A Red-headed Woodpecker! By: Wes Tallyn

Often times, people tell me that they saw a red-headed woodpecker in their backyard when talking about birds. Well, there are three species of woodpecker in central Florida that have a lot of red colored feathers on their head The true red-headed woodpecker has a completely red head on all sides and all of the way around the eye. The rest of the body is a two-tone white and black pattern.

Red-headed woodpeckers are becoming rarer in Florida as they are driven out by development. They require mature, old-growth pine trees for their habitat, so they’re more commonly found in parks and more rural areas with older trees. They primarily feed on insects and seeds.

The bird most commonly confused with the red-headed woodpecker is the red-bellied woodpecker. Red-bellied woodpeckers have a red “mohawk” on the top of the head, but the red coloration doesn’t encompass the entire head. Red-bellied woodpeckers are very common backyard birds. They will often come to bird feeders to eat seeds and will drill holes wherever they can to make their dens. The male red-bellied woodpecker will have a full “mohawk” of red feathers on top of the head, whereas the female will have half a “mohawk” of red.

The last of the Florida woodpeckers to be confused with the red-headed woodpecker is the pileated woodpecker. The pileated woodpecker is a much larger woodpecker than the red-headed one. Pileated woodpeckers have a triangular shaped head and a white and black face with a red “mustache” of feathers. Most of the body of a pileated woodpecker is comprised of black feathers, but it’s the shear size of the pileated woodpecker that separates it easily from being confused with the red-headed woodpecker.

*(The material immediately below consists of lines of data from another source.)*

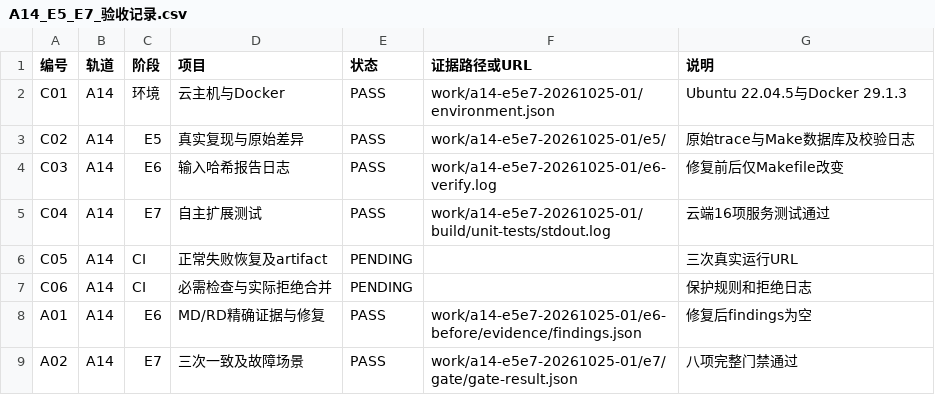
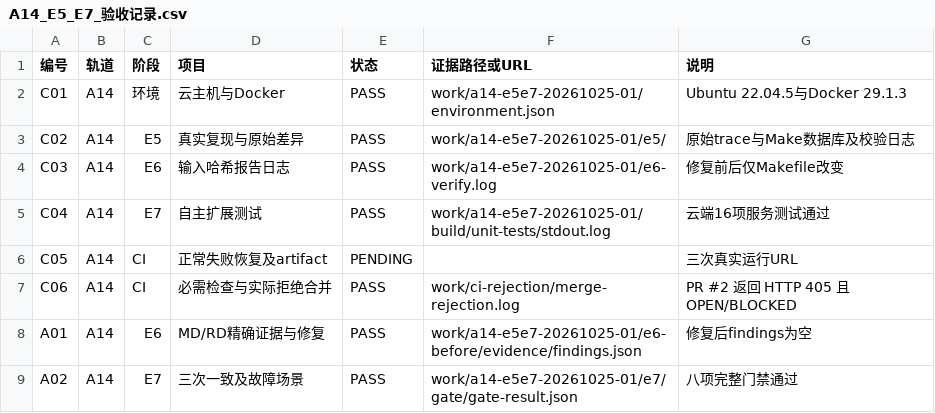
Before and after one commit to oVLVo11/DevOps_A14, a CSV file: docs/A14_E5_E7_验收记录.csv, drawn as a sheet.

Commit message:
test(a14): correct E7 oracle after protected merge rejection

```diff
--- a/docs/A14_E5_E7_验收记录.csv
+++ b/docs/A14_E5_E7_验收记录.csv
@@ -6,3 +6,3 @@ C04,A14,E7,自主扩展测试,PASS,work/a14-e5e7-20261025-01/build/unit-tests/st
 C05,A14,CI,正常失败恢复及artifact,PENDING,,三次真实运行URL
-C06,A14,CI,必需检查与实际拒绝合并,PENDING,,保护规则和拒绝日志
+C06,A14,CI,必需检查与实际拒绝合并,PASS,work/ci-rejection/merge-rejection.log,PR #2 返回 HTTP 405 且 OPEN/BLOCKED
 A01,A14,E6,MD/RD精确证据与修复,PASS,work/a14-e5e7-20261025-01/e6-before/evidence/findings.json,修复后findings为空
```
Also changed, not shown: 3 other files.
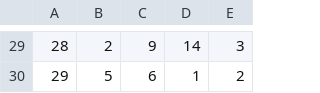
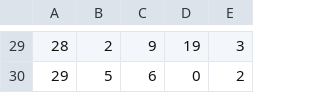
Before and after one commit to pinam45/UTBM_LO41_DroneDeliverySystem, a CSV file: packages3.csv, drawn as a sheet; only a part is shown, gaps mark what is left out; the diff covers the shown part only.

```diff
--- a/packages3.csv
+++ b/packages3.csv
@@ -29,2 +29,2 @@
-28,2,9,14,3
-29,5,6,1,2
+28,2,9,19,3
+29,5,6,0,2
```
Also changed, not shown: 27 edited cells elsewhere in this file, packages1.csv, packages2.csv, 1 other file.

Grab those binoculars or a camera and see if you can find all three in your neighborhood today!